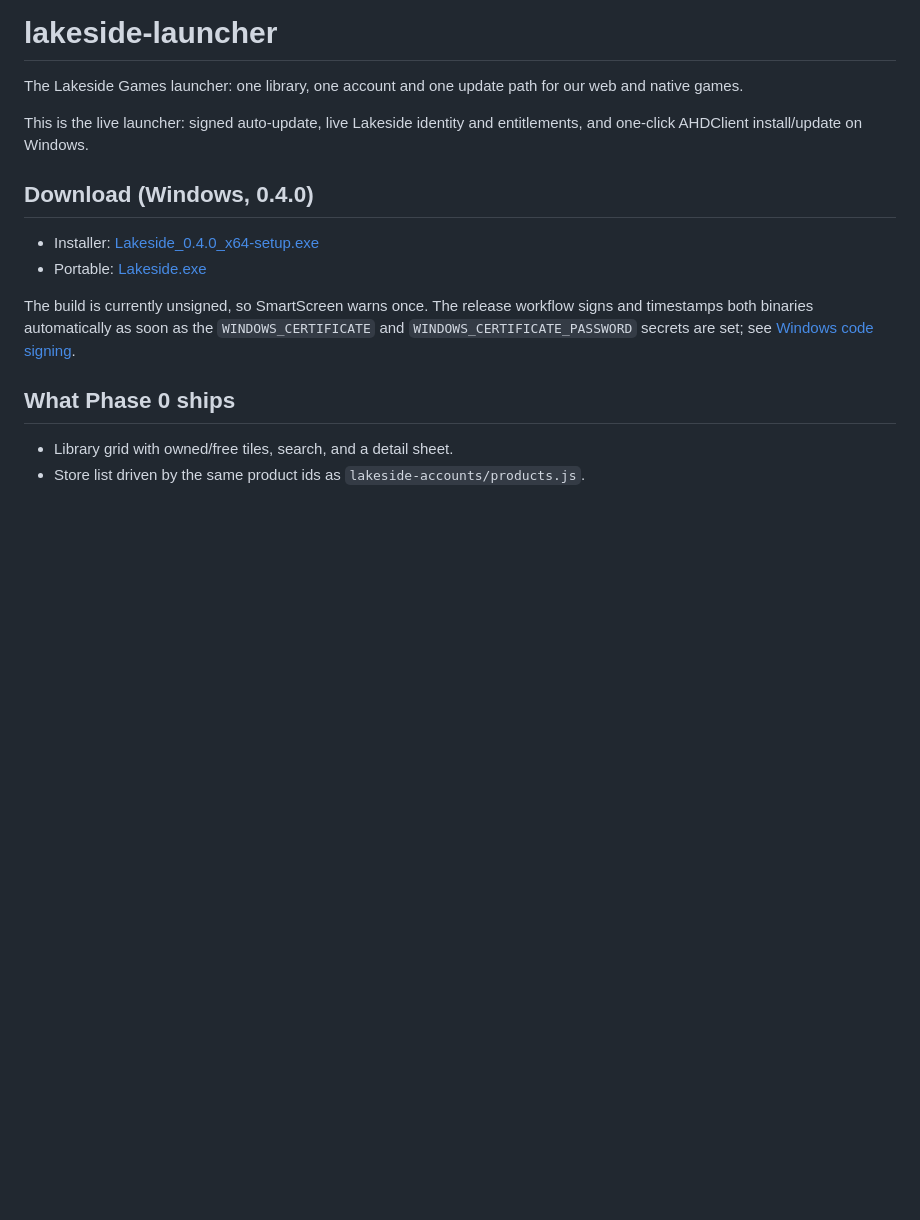
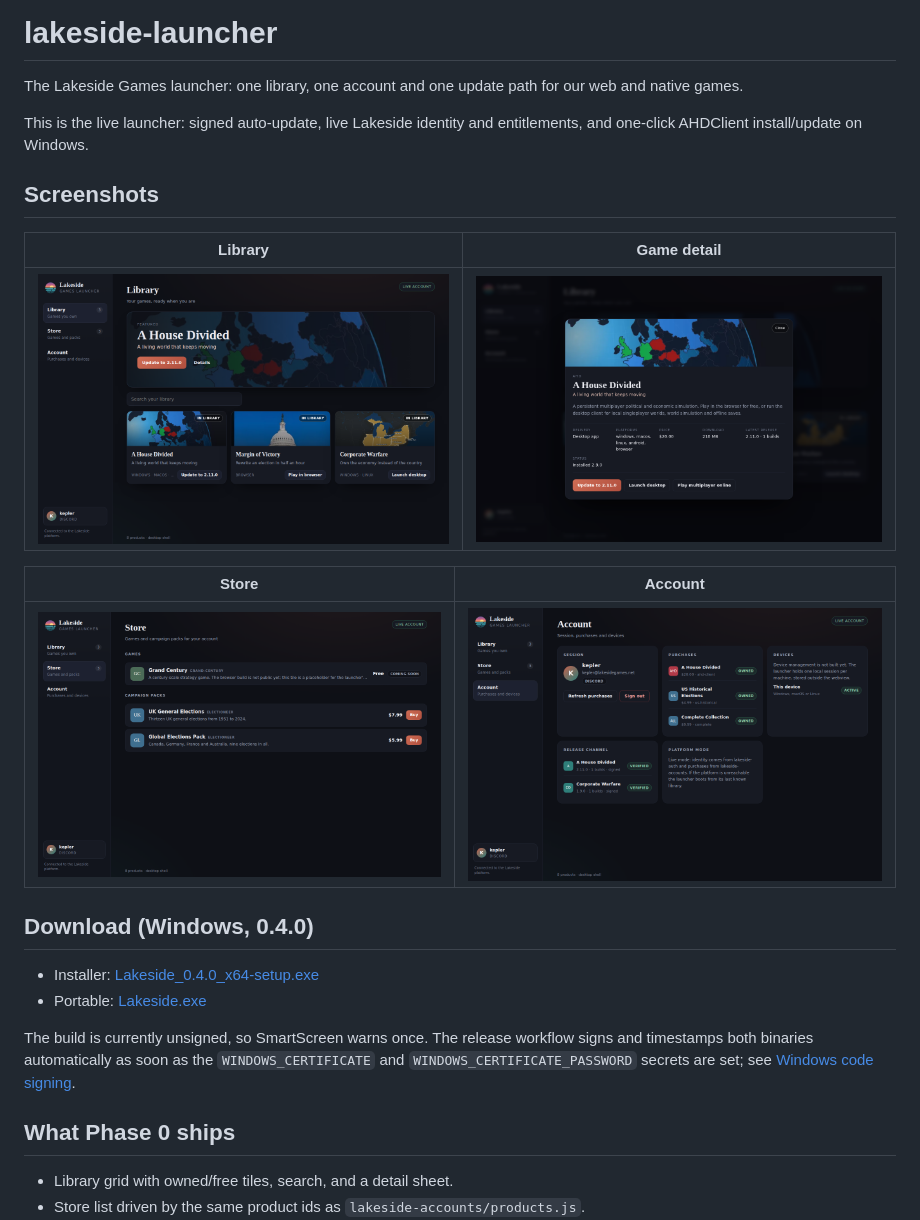
Before and after one commit to lakesidegamedev/lakeside-launcher, a Markdown page: README.md, the part around the change. Drawn GitHub-style; pictures changed too: docs/screenshots/account.png (added), docs/screenshots/detail.png (added), docs/screenshots/library.png (added); blank space fills up the shorter version.

Commit message:
docs: add launcher screenshots and fix duplicate launch action

```diff
--- a/README.md
+++ b/README.md
@@ -5,6 +5,16 @@ our web and native games.
 
 This is the live launcher: signed auto-update, live Lakeside identity and
 entitlements, and one-click AHDClient install/update on Windows.
+
+## Screenshots
+
+| Library | Game detail |
+| --- | --- |
+| ![Library](docs/screenshots/library.png) | ![AHDClient detail](docs/screenshots/detail.png) |
+
+| Store | Account |
+| --- | --- |
+| ![Store](docs/screenshots/store.png) | ![Account](docs/screenshots/account.png) |
 
 ## Download (Windows, 0.4.0)
 
```
Also changed, not shown: 2 other files.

▶ **Problem to work on**: Your answer must be a verbatim copy of the entries above, with no images included.

▶ **Exercise result**:
Before and after one commit to lakesidegamedev/lakeside-launcher, a Markdown page: README.md, the part around the change. Drawn GitHub-style; pictures changed too: docs/screenshots/account.png (added), docs/screenshots/detail.png (added), docs/screenshots/library.png (added); blank space fills up the shorter version.

Commit message:
docs: add launcher screenshots and fix duplicate launch action

```diff
--- a/README.md
+++ b/README.md
@@ -5,6 +5,16 @@ our web and native games.
 
 This is the live launcher: signed auto-update, live Lakeside identity and
 entitlements, and one-click AHDClient install/update on Windows.
+
+## Screenshots
+
+| Library | Game detail |
+| --- | --- |
+| ![Library](docs/screenshots/library.png) | ![AHDClient detail](docs/screenshots/detail.png) |
+
+| Store | Account |
+| --- | --- |
+| ![Store](docs/screenshots/store.png) | ![Account](docs/screenshots/account.png) |
 
 ## Download (Windows, 0.4.0)
 
```
Also changed, not shown: 2 other files.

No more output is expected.